• **Dataset excerpts**:
----

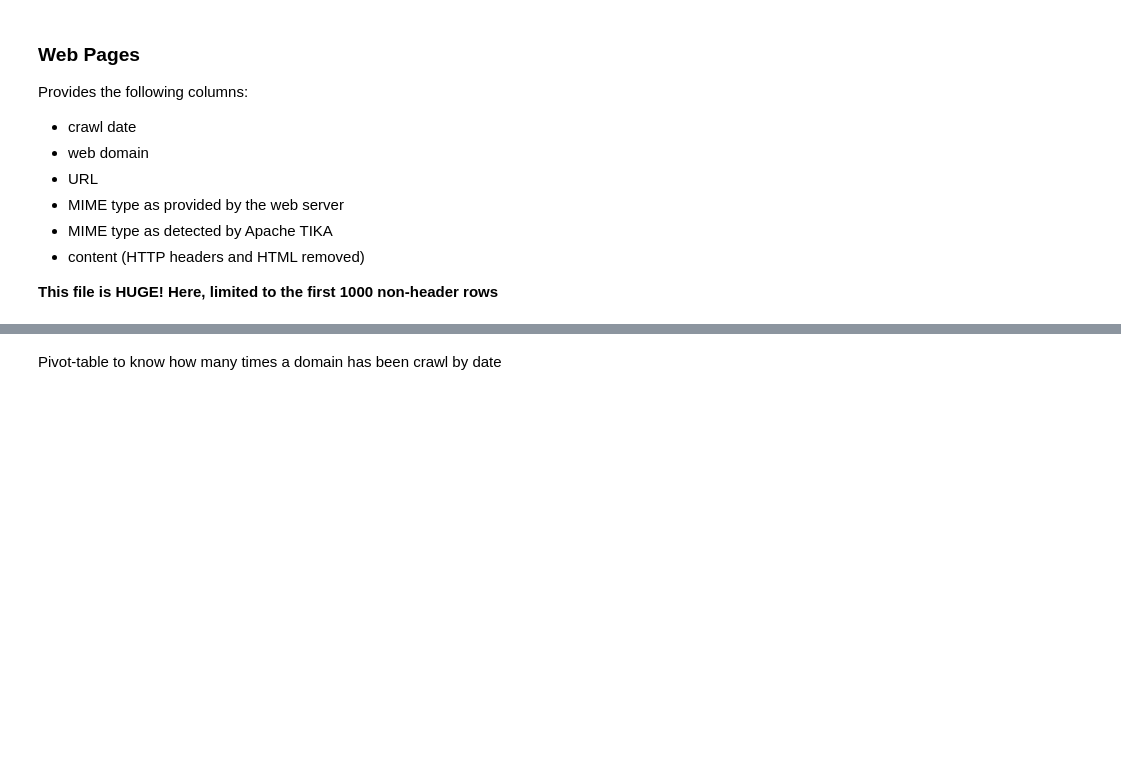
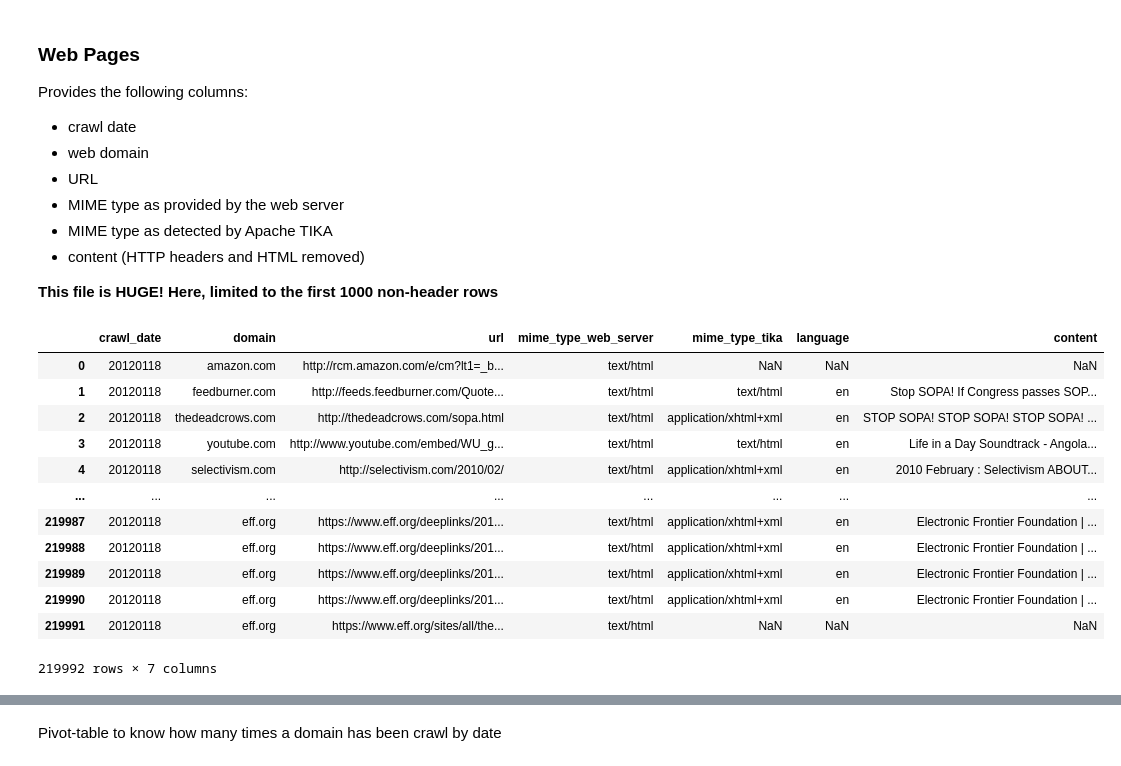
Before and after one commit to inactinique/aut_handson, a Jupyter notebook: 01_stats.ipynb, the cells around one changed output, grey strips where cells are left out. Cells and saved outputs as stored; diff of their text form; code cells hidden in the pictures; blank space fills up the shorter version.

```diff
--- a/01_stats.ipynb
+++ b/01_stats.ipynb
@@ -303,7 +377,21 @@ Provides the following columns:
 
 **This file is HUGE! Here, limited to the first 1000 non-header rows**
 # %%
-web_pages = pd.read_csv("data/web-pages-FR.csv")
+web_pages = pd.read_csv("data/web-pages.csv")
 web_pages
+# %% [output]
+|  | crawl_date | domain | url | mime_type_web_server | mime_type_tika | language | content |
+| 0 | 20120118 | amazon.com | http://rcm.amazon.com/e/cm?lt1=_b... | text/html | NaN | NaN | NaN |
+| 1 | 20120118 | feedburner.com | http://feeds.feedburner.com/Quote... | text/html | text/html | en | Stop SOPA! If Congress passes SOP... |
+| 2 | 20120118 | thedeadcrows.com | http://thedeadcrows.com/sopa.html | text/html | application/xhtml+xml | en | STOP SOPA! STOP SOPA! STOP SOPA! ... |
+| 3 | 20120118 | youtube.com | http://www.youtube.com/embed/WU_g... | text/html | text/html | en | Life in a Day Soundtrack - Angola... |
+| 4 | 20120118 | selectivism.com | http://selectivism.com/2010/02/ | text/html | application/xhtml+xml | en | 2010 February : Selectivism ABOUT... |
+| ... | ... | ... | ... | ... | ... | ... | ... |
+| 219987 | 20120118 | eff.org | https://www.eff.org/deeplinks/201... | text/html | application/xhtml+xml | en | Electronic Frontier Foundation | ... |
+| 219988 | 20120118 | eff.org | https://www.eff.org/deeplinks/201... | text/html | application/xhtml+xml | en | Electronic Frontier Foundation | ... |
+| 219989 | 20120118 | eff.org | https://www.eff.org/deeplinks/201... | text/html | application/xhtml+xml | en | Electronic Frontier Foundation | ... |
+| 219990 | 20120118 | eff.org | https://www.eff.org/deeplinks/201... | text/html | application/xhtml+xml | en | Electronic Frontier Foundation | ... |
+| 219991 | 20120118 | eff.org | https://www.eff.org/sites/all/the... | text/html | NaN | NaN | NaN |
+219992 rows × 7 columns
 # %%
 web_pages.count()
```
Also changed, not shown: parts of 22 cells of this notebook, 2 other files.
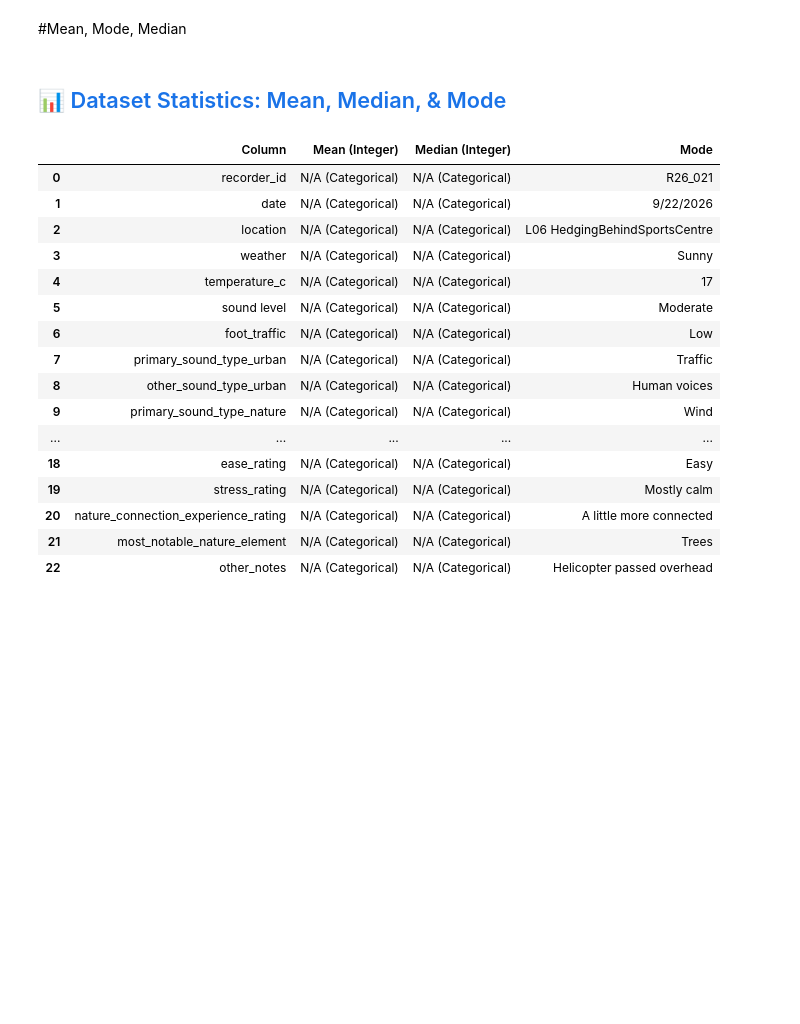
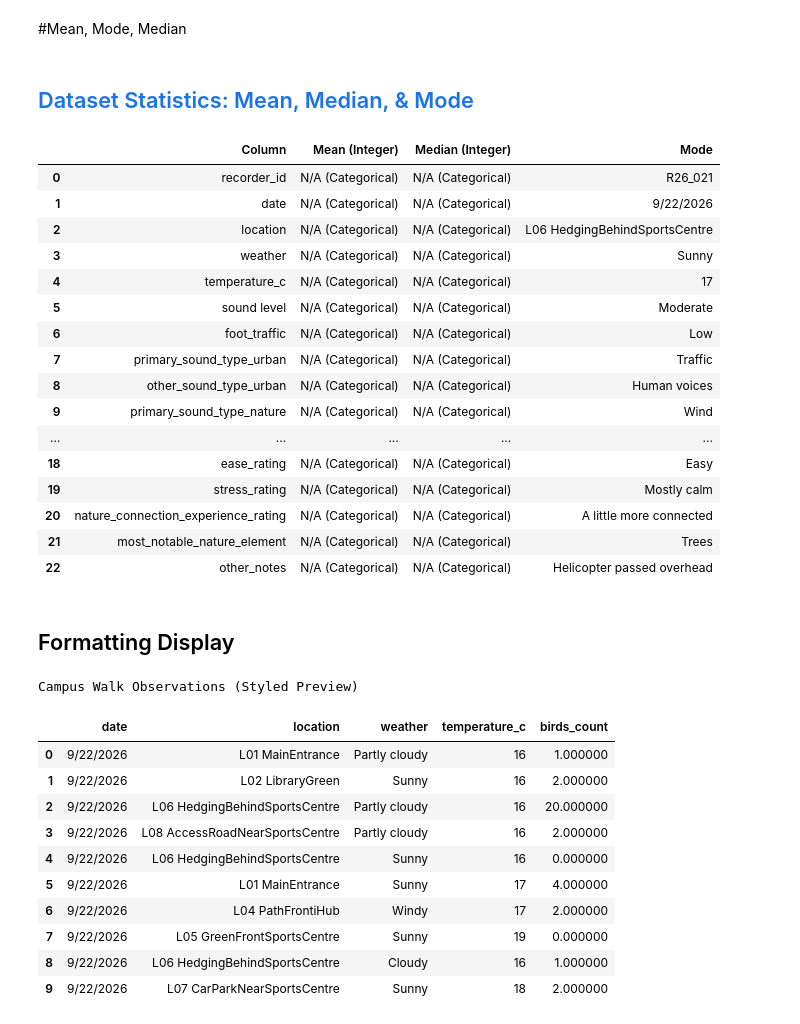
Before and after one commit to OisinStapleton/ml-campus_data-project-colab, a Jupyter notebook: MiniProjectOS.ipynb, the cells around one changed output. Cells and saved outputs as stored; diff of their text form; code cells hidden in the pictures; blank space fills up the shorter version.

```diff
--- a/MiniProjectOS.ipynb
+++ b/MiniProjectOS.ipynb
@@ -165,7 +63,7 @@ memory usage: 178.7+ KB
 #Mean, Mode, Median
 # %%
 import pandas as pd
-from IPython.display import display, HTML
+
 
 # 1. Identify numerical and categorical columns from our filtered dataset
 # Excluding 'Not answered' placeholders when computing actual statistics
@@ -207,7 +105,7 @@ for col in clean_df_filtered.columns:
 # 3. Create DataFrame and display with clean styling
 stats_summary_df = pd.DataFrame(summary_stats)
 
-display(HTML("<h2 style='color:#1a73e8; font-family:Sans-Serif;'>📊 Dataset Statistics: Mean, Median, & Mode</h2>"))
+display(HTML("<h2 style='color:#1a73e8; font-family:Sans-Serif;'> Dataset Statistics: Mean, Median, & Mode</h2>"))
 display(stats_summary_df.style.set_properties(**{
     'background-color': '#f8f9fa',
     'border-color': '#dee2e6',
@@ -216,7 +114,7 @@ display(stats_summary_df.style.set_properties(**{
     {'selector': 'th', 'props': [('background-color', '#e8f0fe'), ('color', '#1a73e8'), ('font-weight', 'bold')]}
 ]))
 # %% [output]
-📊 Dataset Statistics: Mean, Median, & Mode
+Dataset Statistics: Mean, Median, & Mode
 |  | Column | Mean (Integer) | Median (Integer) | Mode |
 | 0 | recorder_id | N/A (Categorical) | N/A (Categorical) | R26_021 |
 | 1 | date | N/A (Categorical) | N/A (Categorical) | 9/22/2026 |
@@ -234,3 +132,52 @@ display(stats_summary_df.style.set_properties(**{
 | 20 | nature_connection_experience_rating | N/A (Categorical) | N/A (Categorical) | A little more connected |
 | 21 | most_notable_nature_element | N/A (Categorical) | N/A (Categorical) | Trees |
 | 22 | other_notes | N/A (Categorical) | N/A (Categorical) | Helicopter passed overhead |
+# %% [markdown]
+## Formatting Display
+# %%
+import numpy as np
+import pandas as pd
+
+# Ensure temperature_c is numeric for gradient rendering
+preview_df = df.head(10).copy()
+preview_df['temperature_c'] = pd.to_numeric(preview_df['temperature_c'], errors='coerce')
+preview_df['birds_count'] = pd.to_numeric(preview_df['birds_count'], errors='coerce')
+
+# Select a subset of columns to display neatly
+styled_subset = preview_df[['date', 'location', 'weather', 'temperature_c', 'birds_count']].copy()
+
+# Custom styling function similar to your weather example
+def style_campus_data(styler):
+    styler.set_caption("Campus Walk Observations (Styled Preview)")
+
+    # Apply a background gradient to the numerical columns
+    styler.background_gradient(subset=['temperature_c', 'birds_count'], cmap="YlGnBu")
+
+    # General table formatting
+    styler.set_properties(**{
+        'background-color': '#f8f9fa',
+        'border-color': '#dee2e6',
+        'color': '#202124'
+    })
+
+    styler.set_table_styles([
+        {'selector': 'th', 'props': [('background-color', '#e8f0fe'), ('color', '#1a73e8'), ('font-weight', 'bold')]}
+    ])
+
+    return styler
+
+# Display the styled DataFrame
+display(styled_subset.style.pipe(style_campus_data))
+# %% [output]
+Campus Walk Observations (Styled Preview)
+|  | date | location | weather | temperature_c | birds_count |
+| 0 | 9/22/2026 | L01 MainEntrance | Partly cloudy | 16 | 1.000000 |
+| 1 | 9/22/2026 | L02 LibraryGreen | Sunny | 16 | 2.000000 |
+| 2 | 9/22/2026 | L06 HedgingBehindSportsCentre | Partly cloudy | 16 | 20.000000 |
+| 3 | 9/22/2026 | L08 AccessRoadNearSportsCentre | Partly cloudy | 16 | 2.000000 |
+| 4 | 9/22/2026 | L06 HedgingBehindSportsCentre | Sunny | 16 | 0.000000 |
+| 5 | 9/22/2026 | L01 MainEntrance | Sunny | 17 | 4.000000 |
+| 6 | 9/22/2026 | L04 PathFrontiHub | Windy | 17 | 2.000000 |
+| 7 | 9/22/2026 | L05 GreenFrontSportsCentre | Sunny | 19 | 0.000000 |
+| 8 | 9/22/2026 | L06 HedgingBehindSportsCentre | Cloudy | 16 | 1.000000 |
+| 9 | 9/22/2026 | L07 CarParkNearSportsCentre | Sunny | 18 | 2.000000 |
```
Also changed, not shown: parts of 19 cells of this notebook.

----

• **Problem description**: How many lines in the listing above include the word "Sunny"? Respond with the number and nothing else.

• **Output of the exercise**: 5